Before Christmas my emotions were running deep as I was trying to come terms with the fact that it was time for my mother to move into an extended care facility. I knew that it was the best thing for her, but also grieved as I thought about her leaving the home she had been in for many decades and the one I grew up in.
And then suddenly, a few days before Christmas, there was an opening. That turned up the emotions another notch as I thought about my mother spending Christmas away from home. But you gotta do, what you gotta do. As a result of this, my sister and I spent almost a week with her around Christmas helping her get settled in.
We spent long days in the new place trying to find the right balance between helping my mother and letting her adapt on her own to her new surroundings. During this time, we made friends with the staff. They were a friendly, professional, hard working, and funny group. We were happy that they were caring for our mother. (Interestingly enough, my mother was a nurse who worked on this unit many years ago and some of the current staff actually worked with her then.)

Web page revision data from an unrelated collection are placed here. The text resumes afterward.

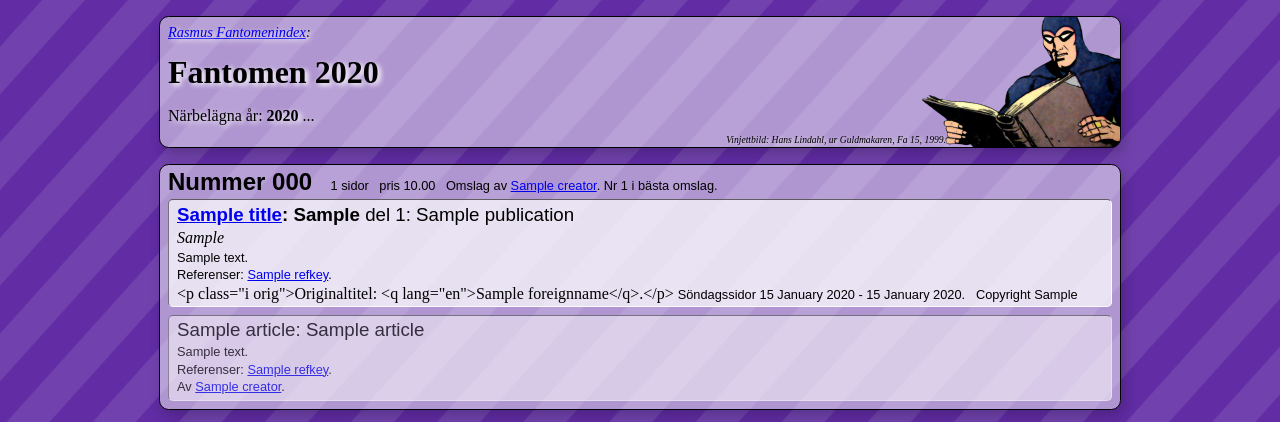
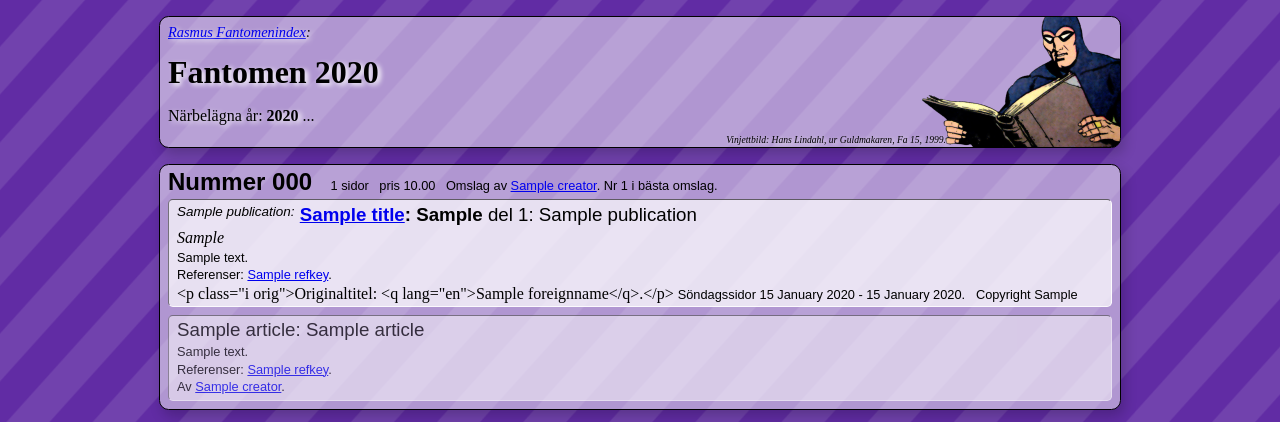
Before and after one commit to kaj/fandjango, a Django app: page /2020 in a window 1280 px wide. Shown: the top 422 px of the page. Run offline with Django 3.2, Linux system fonts and the light colour scheme; tables that the repository leaves empty hold one stand-in row (values such as "Sample post"); parts of the project's set-up code (start-up, migrations or seed data) failed here and were passed over.

Commit message:
Include publication labels.

```diff
--- a/libris/static/style.css
+++ b/libris/static/style.css
@@ -163,6 +163,13 @@ h3 { font-weight: normal; }
 }
 .issue .article { opacity: .7; }
 .episode h3, .article h3 { margin-top: 0; }
+.episode h3 .label {
+    font-size: 72%;
+    font-stretch: condensed;
+    font-style: oblique;
+    font-weight: 100;
+    vertical-align: top;
+}
 .issue div, .issue p, .episode div, .episode p, .article p { margin: .2em 0; }
 .episode p.teaser { font-style: italic; }
 .episode p.i, .article p.i { font: 80% sans-serif; }
--- a/libris/templates/year.html
+++ b/libris/templates/year.html
@@ -36,7 +36,7 @@
       {% for x in issue.contents %}
       {% with x.episode as ep %}{% if ep %}
       <div class="episode">
-	<h3><strong><a href="/{{ep.title.slug}}">{{ep.title}}</a>{%if ep.episode%}: {{ep.episode}}{%endif%}</strong>{%if x.part_no%} del {{x.part_no}}{%endif%}{%if x.part_name%}: {{x.part_name}}{%endif%}</h3>
+	<h3>{%if x.label%}<span class="label">{{x.label}}:</span> {%endif%}<strong><a href="/{{ep.title.slug}}">{{ep.title}}</a>{%if ep.episode%}: {{ep.episode}}{%endif%}</strong>{%if x.part_no%} del {{x.part_no}}{%endif%}{%if x.part_name%}: {{x.part_name}}{%endif%}</h3>
 	{%if ep.teaser and x.begins %}<p class="teaser">{{ep.teaser}}</p>{% endif %}
 	{% if ep.note %}<p class="i note">{{ ep.note }}</p>{% endif %}
 	{% with ep.ref_keys.all as refs %}
```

However, we had the best time meeting some of the other residents. I have been in several nursing homes before, but always with short visits to a particular person. Never long enough to get to know others like I did this time. There were a variety of people there, but most of them were in there 80's and 90's. A few of them had lost there ability to communicate in the traditional ways, but always responded well to eye contact and a smile. With others, it took a little time to figure out where their mind was taking them at that time, and yet others were always with you in the here and now. The biggest hindrance in the initial meetings was the hearing loss most of them suffered. However after the first meeting, we usually figured out how to communicate without much difficulty.
Some of them had lots of visitors and some had none, but they all were eager to tell their story--where they grew up, what their jobs had been, and who their family was. After a day or two, the conversations grew more intimate. Thelma told me about how it frustrates her that people think residents in places like this aren't smart. She said that most were quite smart. Bertha told me that she didn't like the holidays and couldn't wait for them to be over. They always made her sad. Emmogene told me how she was praying for my mother to get better.
The best day was Christmas Eve when Santa came to visit and brought multiple presents to each resident. He also had his picture taken with each person including my sister and me. Everyone was eager to see what was in their packages and we were as eager as they were. Even Bertha, who was sad at Christmas, was having a good time. So like Bertha, the Christmas I was dreading was actually turning out to be okay.
I'm home now and while I'm still trying to grasp this new phase of my mother's life, I feel much better. She seems to be adjusting and I know that she is surrounded by good people. I'm looking forward to the next visit to see my mother and all of the new friends I made.
Unfortunately, out of respect for others, I can't show any of the pictures from my visit.